#### Data extracts:
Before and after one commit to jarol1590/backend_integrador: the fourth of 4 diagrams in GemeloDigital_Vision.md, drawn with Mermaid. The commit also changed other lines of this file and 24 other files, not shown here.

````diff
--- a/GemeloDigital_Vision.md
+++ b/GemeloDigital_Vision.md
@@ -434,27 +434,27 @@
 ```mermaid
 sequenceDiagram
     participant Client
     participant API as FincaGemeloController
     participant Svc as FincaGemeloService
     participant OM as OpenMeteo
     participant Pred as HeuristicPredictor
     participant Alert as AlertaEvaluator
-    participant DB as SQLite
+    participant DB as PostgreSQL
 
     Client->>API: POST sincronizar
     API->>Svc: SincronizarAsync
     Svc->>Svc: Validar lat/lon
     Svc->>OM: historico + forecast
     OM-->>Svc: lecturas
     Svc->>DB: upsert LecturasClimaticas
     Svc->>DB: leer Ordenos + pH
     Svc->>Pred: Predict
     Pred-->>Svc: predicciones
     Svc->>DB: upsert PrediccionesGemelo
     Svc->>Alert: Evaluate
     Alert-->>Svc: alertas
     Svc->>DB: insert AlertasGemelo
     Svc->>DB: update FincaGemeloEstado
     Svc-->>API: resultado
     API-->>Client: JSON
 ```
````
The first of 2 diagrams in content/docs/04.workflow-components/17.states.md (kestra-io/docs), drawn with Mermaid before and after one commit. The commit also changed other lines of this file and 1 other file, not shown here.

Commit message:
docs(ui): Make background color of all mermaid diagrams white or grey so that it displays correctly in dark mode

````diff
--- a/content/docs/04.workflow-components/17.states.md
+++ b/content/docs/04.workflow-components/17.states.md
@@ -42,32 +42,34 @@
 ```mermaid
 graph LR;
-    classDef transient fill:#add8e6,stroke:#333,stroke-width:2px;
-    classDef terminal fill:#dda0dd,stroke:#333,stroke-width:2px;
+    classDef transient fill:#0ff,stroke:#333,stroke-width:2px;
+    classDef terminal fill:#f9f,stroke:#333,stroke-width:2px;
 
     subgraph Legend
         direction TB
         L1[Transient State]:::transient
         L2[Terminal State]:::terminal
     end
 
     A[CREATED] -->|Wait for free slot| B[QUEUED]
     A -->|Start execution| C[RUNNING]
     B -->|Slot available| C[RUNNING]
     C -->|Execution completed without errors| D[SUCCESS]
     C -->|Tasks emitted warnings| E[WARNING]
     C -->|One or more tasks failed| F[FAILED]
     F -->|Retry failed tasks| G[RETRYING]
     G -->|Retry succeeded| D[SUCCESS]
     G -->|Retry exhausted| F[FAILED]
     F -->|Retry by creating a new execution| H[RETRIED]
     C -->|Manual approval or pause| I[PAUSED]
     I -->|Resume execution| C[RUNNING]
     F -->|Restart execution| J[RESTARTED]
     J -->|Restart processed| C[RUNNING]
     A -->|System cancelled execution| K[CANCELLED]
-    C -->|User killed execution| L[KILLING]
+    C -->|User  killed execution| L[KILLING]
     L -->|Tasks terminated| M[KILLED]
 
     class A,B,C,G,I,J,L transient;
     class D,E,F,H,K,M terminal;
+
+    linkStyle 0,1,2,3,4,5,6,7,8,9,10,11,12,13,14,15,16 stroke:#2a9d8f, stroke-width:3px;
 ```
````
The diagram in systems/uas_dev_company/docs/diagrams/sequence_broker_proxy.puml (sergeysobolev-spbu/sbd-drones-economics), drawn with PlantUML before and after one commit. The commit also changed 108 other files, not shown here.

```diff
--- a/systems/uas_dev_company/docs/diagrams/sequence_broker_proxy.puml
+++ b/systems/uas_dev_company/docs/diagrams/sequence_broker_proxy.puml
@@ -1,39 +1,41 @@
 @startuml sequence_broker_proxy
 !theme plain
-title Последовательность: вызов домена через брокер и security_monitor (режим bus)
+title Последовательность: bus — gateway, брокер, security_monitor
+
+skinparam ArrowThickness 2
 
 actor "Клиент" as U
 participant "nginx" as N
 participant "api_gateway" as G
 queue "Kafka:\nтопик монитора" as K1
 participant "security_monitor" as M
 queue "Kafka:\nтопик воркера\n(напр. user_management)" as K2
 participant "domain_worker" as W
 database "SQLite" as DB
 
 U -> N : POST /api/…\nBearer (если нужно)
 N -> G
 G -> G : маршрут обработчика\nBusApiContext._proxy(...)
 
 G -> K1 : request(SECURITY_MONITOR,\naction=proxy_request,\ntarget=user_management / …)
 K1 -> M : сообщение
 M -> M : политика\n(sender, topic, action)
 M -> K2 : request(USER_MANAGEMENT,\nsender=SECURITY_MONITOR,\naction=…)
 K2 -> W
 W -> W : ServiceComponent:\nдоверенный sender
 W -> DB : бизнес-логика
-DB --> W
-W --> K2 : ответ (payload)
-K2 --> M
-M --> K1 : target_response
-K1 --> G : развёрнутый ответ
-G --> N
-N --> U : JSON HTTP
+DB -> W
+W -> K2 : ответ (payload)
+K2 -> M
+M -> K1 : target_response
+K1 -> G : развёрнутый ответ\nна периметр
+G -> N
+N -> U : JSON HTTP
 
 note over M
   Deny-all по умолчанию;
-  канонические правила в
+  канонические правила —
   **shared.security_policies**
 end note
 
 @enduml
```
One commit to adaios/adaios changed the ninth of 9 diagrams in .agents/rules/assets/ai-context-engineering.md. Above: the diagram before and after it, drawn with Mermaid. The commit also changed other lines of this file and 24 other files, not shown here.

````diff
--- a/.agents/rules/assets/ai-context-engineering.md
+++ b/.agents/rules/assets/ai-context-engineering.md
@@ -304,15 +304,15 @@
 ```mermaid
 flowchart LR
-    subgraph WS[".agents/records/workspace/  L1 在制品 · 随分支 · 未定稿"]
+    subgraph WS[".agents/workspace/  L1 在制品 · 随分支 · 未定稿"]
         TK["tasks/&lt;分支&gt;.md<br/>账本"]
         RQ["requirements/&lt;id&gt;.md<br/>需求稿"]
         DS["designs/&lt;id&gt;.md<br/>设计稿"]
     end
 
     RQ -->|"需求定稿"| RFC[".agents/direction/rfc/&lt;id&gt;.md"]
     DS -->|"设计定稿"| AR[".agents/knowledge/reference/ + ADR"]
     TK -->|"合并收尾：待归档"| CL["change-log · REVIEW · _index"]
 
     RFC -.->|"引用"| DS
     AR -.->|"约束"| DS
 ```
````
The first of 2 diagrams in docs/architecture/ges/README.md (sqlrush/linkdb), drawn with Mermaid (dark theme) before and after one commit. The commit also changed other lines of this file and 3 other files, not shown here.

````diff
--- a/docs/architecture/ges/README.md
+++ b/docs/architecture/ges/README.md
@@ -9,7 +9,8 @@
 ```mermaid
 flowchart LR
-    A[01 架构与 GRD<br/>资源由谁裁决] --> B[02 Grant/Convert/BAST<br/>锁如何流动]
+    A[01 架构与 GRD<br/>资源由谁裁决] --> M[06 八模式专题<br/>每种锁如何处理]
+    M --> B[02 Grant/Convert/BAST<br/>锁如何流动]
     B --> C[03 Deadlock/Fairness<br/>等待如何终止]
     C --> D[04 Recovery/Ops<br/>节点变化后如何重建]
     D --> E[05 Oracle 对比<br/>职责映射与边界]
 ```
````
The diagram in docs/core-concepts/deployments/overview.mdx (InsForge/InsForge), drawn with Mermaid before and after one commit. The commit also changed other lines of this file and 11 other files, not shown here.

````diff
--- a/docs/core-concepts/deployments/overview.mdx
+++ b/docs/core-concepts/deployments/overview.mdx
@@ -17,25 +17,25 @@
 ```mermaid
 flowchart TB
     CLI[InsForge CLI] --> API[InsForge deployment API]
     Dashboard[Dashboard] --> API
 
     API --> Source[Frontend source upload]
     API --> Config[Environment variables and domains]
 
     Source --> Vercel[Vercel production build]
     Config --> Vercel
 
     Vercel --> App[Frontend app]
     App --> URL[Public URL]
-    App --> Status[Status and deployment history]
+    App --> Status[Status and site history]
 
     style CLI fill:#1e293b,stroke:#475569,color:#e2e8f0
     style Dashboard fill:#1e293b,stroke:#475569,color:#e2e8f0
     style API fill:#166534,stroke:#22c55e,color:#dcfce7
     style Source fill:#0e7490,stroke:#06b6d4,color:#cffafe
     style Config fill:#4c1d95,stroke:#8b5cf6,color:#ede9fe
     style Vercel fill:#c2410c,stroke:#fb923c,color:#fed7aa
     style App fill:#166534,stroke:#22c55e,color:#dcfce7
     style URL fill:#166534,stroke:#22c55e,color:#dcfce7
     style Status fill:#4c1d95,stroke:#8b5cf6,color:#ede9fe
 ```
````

#### Required work:
Retype exactly the span of lines from the one with "classDef terminal fill:#f9f,stroke:#333,stroke-width:2px;" through the one with "A -->|Start execution| C[RUNNING]"; include both ends and omit the rest of the material.

#### Solution below:
+    classDef terminal fill:#f9f,stroke:#333,stroke-width:2px;
 
     subgraph Legend
         direction TB
         L1[Transient State]:::transient
         L2[Terminal State]:::terminal
     end
 
     A[CREATED] -->|Wait for free slot| B[QUEUED]
     A -->|Start execution| C[RUNNING]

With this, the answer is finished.